The reply must repeat the listing below exactly and carry none of its pictures.

——

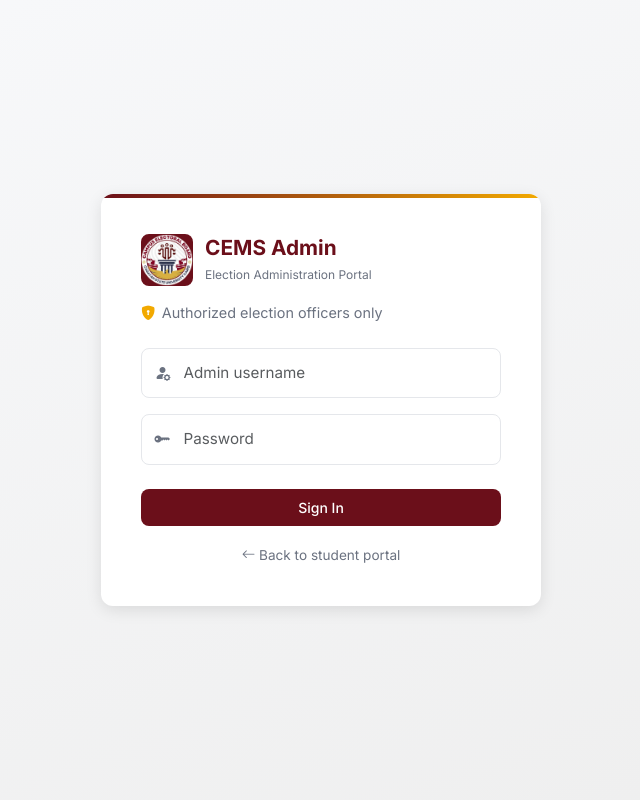
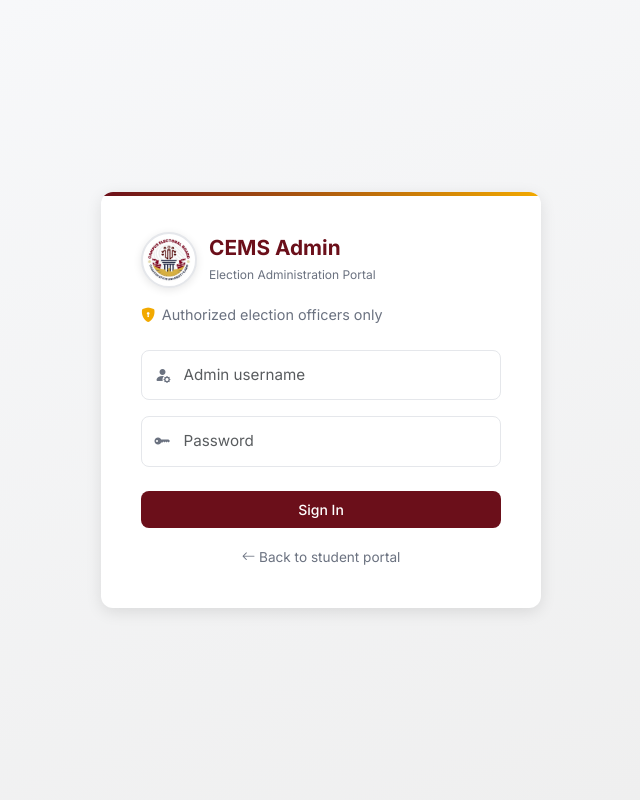
Before and after one commit to GhanyDC/CSU-CEMS, a Django app: template templates/frontend/admin_login.html in a window 1280 px wide. Shown: the whole page, without its empty margins (319-959 px from the left). Run offline with Django 3.2, Linux system fonts and the light colour scheme; the template is opened without the code that fills it, so the values that code supplies are empty.

Commit message:
style: make logo badge visible in navbar and login card
- brand-logo-nav: circular white background + outer ring + shadow so the
  CSU CARIG seal pops against the maroon navbar on all screen sizes
- admin login card: matching circular white container for the logo
- logo.png already present in static/img/ and staticfiles/img/

```diff
--- a/static/css/cems.css
+++ b/static/css/cems.css
@@ -77,11 +77,13 @@ h1, h2, h3, h4, h5, h6 { font-weight: 600; color: var(--cems-text); }
 }
 /* Logo image in navbar — shown when logo.png is present */
 .brand-logo-nav {
-    width: 42px; height: 42px;
+    width: 44px; height: 44px;
     object-fit: contain;
-    border-radius: 6px;
+    border-radius: 50%;
     flex-shrink: 0;
-    filter: drop-shadow(0 2px 4px rgba(0,0,0,0.25));
+    background: rgba(255,255,255,0.95);
+    padding: 3px;
+    box-shadow: 0 0 0 2px rgba(255,255,255,0.30), 0 2px 6px rgba(0,0,0,0.30);
 }
 .cems-navbar .nav-link { color: rgba(255,255,255,0.8); font-size: 0.9rem; }
 .cems-navbar .nav-link:hover { color: #fff; }
--- a/templates/frontend/admin_login.html
+++ b/templates/frontend/admin_login.html
@@ -40,9 +40,11 @@
         margin-bottom: 0.25rem;
     }
     .admin-brand-icon {
-        width: 52px; height: 52px;
-        background: var(--cems-primary);
-        border-radius: var(--cems-radius-sm);
+        width: 56px; height: 56px;
+        background: #fff;
+        border-radius: 50%;
+        border: 2px solid var(--cems-border);
+        box-shadow: 0 2px 8px rgba(0,0,0,0.10);
         display: flex;
         align-items: center;
         justify-content: center;
@@ -50,6 +52,7 @@
         font-weight: 800;
         overflow: hidden;
         flex-shrink: 0;
+        padding: 4px;
     }
     .admin-brand-icon img {
         width: 100%;
```
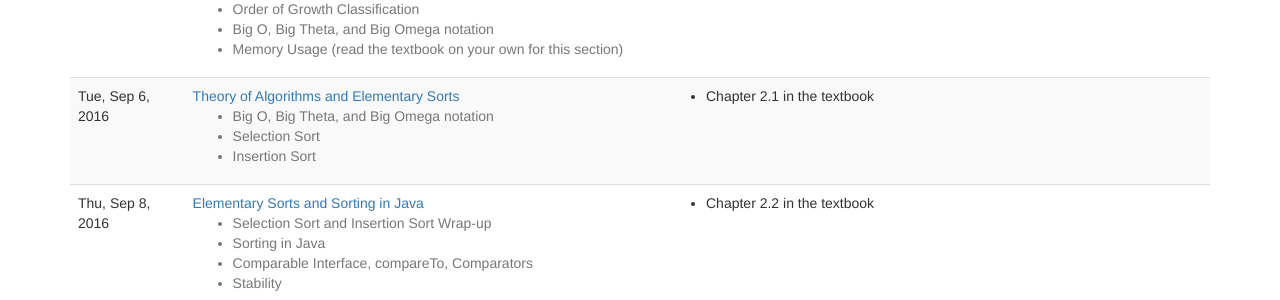
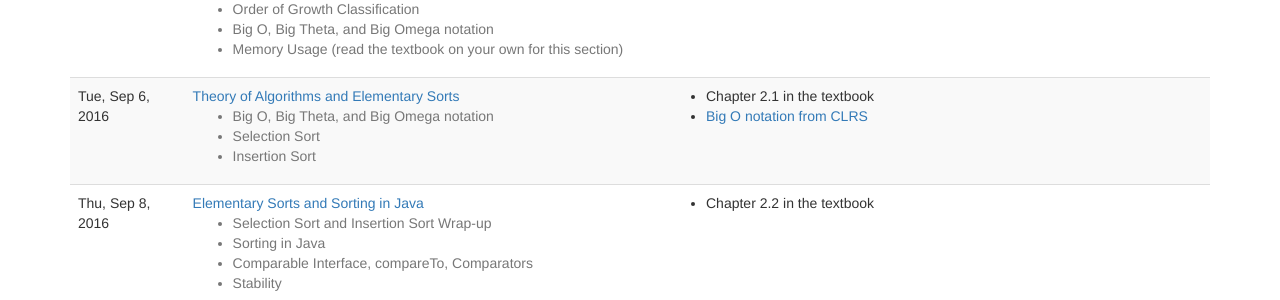
Before and after one commit to vikramkh/course-website-16fa, a Jekyll site: the page built from lectures.md, in a window 1280 px wide and 900 px high. Shown: the part 315-615 px from the top of the window. Built offline with Jekyll 4.4.1, drawn with Linux system fonts in a browser that asks for light colours; nearby versions of some CDN libraries.

Commit message:
Add CLRS running time notes to lectures

```diff
--- a/_data/lectures.yaml
+++ b/_data/lectures.yaml
@@ -33,6 +33,9 @@
   reading:
     -
       title: Chapter 2.1 in the textbook
+    -
+      title: Big O notation from CLRS
+      url: lectures/clrs-running-time.pdf
 -
   date: 2016-09-08
   slides: lectures/04-intro-to-sorting-and-comparators.pdf
```
Also changed, not shown: 1 other file.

——

# THE COMPLETED TASK:
Before and after one commit to GhanyDC/CSU-CEMS, a Django app: template templates/frontend/admin_login.html in a window 1280 px wide. Shown: the whole page, without its empty margins (319-959 px from the left). Run offline with Django 3.2, Linux system fonts and the light colour scheme; the template is opened without the code that fills it, so the values that code supplies are empty.

Commit message:
style: make logo badge visible in navbar and login card
- brand-logo-nav: circular white background + outer ring + shadow so the
  CSU CARIG seal pops against the maroon navbar on all screen sizes
- admin login card: matching circular white container for the logo
- logo.png already present in static/img/ and staticfiles/img/

```diff
--- a/static/css/cems.css
+++ b/static/css/cems.css
@@ -77,11 +77,13 @@ h1, h2, h3, h4, h5, h6 { font-weight: 600; color: var(--cems-text); }
 }
 /* Logo image in navbar — shown when logo.png is present */
 .brand-logo-nav {
-    width: 42px; height: 42px;
+    width: 44px; height: 44px;
     object-fit: contain;
-    border-radius: 6px;
+    border-radius: 50%;
     flex-shrink: 0;
-    filter: drop-shadow(0 2px 4px rgba(0,0,0,0.25));
+    background: rgba(255,255,255,0.95);
+    padding: 3px;
+    box-shadow: 0 0 0 2px rgba(255,255,255,0.30), 0 2px 6px rgba(0,0,0,0.30);
 }
 .cems-navbar .nav-link { color: rgba(255,255,255,0.8); font-size: 0.9rem; }
 .cems-navbar .nav-link:hover { color: #fff; }
--- a/templates/frontend/admin_login.html
+++ b/templates/frontend/admin_login.html
@@ -40,9 +40,11 @@
         margin-bottom: 0.25rem;
     }
     .admin-brand-icon {
-        width: 52px; height: 52px;
-        background: var(--cems-primary);
-        border-radius: var(--cems-radius-sm);
+        width: 56px; height: 56px;
+        background: #fff;
+        border-radius: 50%;
+        border: 2px solid var(--cems-border);
+        box-shadow: 0 2px 8px rgba(0,0,0,0.10);
         display: flex;
         align-items: center;
         justify-content: center;
@@ -50,6 +52,7 @@
         font-weight: 800;
         overflow: hidden;
         flex-shrink: 0;
+        padding: 4px;
     }
     .admin-brand-icon img {
         width: 100%;
```
Before and after one commit to vikramkh/course-website-16fa, a Jekyll site: the page built from lectures.md, in a window 1280 px wide and 900 px high. Shown: the part 315-615 px from the top of the window. Built offline with Jekyll 4.4.1, drawn with Linux system fonts in a browser that asks for light colours; nearby versions of some CDN libraries.

Commit message:
Add CLRS running time notes to lectures

```diff
--- a/_data/lectures.yaml
+++ b/_data/lectures.yaml
@@ -33,6 +33,9 @@
   reading:
     -
       title: Chapter 2.1 in the textbook
+    -
+      title: Big O notation from CLRS
+      url: lectures/clrs-running-time.pdf
 -
   date: 2016-09-08
   slides: lectures/04-intro-to-sorting-and-comparators.pdf
```
Also changed, not shown: 1 other file.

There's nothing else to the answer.